Exercise instructions:
Each line of the material below needs to be returned exactly as written.

============================================================

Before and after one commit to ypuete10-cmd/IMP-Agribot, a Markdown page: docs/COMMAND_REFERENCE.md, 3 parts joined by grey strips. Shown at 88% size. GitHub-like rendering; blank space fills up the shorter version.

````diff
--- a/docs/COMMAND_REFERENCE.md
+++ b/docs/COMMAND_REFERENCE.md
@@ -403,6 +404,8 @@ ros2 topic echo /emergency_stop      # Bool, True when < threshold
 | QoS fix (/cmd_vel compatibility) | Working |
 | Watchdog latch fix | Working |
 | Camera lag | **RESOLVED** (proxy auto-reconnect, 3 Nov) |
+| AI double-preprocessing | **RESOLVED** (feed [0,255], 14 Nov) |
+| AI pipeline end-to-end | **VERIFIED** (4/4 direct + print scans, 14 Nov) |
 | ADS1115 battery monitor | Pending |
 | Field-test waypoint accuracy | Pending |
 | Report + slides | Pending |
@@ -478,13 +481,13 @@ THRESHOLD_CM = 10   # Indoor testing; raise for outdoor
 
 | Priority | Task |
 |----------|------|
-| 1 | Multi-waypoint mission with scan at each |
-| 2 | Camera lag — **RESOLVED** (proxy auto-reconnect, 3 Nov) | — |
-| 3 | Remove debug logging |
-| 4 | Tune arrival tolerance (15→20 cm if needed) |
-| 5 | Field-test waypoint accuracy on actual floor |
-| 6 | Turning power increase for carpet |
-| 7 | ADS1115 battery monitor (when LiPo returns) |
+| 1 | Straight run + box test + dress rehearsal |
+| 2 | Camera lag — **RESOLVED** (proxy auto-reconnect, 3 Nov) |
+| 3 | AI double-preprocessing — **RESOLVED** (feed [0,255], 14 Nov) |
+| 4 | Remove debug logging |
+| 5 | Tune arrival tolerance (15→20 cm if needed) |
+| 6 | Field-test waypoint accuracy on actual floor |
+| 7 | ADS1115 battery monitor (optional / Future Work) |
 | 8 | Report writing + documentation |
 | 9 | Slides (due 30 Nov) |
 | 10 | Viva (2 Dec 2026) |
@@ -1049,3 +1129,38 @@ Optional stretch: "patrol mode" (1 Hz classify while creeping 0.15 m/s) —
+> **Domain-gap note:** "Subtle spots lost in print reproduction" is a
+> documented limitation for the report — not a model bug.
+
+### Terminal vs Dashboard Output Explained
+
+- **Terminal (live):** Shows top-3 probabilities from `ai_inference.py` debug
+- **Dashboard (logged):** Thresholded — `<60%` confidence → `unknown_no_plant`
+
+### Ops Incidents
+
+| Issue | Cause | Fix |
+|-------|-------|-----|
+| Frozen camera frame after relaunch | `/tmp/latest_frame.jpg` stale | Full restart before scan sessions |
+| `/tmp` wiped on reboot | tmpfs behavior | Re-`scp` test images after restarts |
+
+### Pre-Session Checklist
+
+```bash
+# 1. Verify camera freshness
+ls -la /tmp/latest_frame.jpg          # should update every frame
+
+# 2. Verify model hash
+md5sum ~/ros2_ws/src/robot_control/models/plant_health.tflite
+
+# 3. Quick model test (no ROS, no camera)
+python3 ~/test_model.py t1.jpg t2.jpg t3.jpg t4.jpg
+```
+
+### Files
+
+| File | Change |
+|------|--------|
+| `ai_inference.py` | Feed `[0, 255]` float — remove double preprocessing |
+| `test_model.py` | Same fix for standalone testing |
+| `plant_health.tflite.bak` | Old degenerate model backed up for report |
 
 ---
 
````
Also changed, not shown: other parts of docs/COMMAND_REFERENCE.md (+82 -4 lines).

============================================================

Solved problem:
Before and after one commit to ypuete10-cmd/IMP-Agribot, a Markdown page: docs/COMMAND_REFERENCE.md, 3 parts joined by grey strips. Shown at 88% size. GitHub-like rendering; blank space fills up the shorter version.

````diff
--- a/docs/COMMAND_REFERENCE.md
+++ b/docs/COMMAND_REFERENCE.md
@@ -403,6 +404,8 @@ ros2 topic echo /emergency_stop      # Bool, True when < threshold
 | QoS fix (/cmd_vel compatibility) | Working |
 | Watchdog latch fix | Working |
 | Camera lag | **RESOLVED** (proxy auto-reconnect, 3 Nov) |
+| AI double-preprocessing | **RESOLVED** (feed [0,255], 14 Nov) |
+| AI pipeline end-to-end | **VERIFIED** (4/4 direct + print scans, 14 Nov) |
 | ADS1115 battery monitor | Pending |
 | Field-test waypoint accuracy | Pending |
 | Report + slides | Pending |
@@ -478,13 +481,13 @@ THRESHOLD_CM = 10   # Indoor testing; raise for outdoor
 
 | Priority | Task |
 |----------|------|
-| 1 | Multi-waypoint mission with scan at each |
-| 2 | Camera lag — **RESOLVED** (proxy auto-reconnect, 3 Nov) | — |
-| 3 | Remove debug logging |
-| 4 | Tune arrival tolerance (15→20 cm if needed) |
-| 5 | Field-test waypoint accuracy on actual floor |
-| 6 | Turning power increase for carpet |
-| 7 | ADS1115 battery monitor (when LiPo returns) |
+| 1 | Straight run + box test + dress rehearsal |
+| 2 | Camera lag — **RESOLVED** (proxy auto-reconnect, 3 Nov) |
+| 3 | AI double-preprocessing — **RESOLVED** (feed [0,255], 14 Nov) |
+| 4 | Remove debug logging |
+| 5 | Tune arrival tolerance (15→20 cm if needed) |
+| 6 | Field-test waypoint accuracy on actual floor |
+| 7 | ADS1115 battery monitor (optional / Future Work) |
 | 8 | Report writing + documentation |
 | 9 | Slides (due 30 Nov) |
 | 10 | Viva (2 Dec 2026) |
@@ -1049,3 +1129,38 @@ Optional stretch: "patrol mode" (1 Hz classify while creeping 0.15 m/s) —
+> **Domain-gap note:** "Subtle spots lost in print reproduction" is a
+> documented limitation for the report — not a model bug.
+
+### Terminal vs Dashboard Output Explained
+
+- **Terminal (live):** Shows top-3 probabilities from `ai_inference.py` debug
+- **Dashboard (logged):** Thresholded — `<60%` confidence → `unknown_no_plant`
+
+### Ops Incidents
+
+| Issue | Cause | Fix |
+|-------|-------|-----|
+| Frozen camera frame after relaunch | `/tmp/latest_frame.jpg` stale | Full restart before scan sessions |
+| `/tmp` wiped on reboot | tmpfs behavior | Re-`scp` test images after restarts |
+
+### Pre-Session Checklist
+
+```bash
+# 1. Verify camera freshness
+ls -la /tmp/latest_frame.jpg          # should update every frame
+
+# 2. Verify model hash
+md5sum ~/ros2_ws/src/robot_control/models/plant_health.tflite
+
+# 3. Quick model test (no ROS, no camera)
+python3 ~/test_model.py t1.jpg t2.jpg t3.jpg t4.jpg
+```
+
+### Files
+
+| File | Change |
+|------|--------|
+| `ai_inference.py` | Feed `[0, 255]` float — remove double preprocessing |
+| `test_model.py` | Same fix for standalone testing |
+| `plant_health.tflite.bak` | Old degenerate model backed up for report |
 
 ---
 
````
Also changed, not shown: other parts of docs/COMMAND_REFERENCE.md (+82 -4 lines).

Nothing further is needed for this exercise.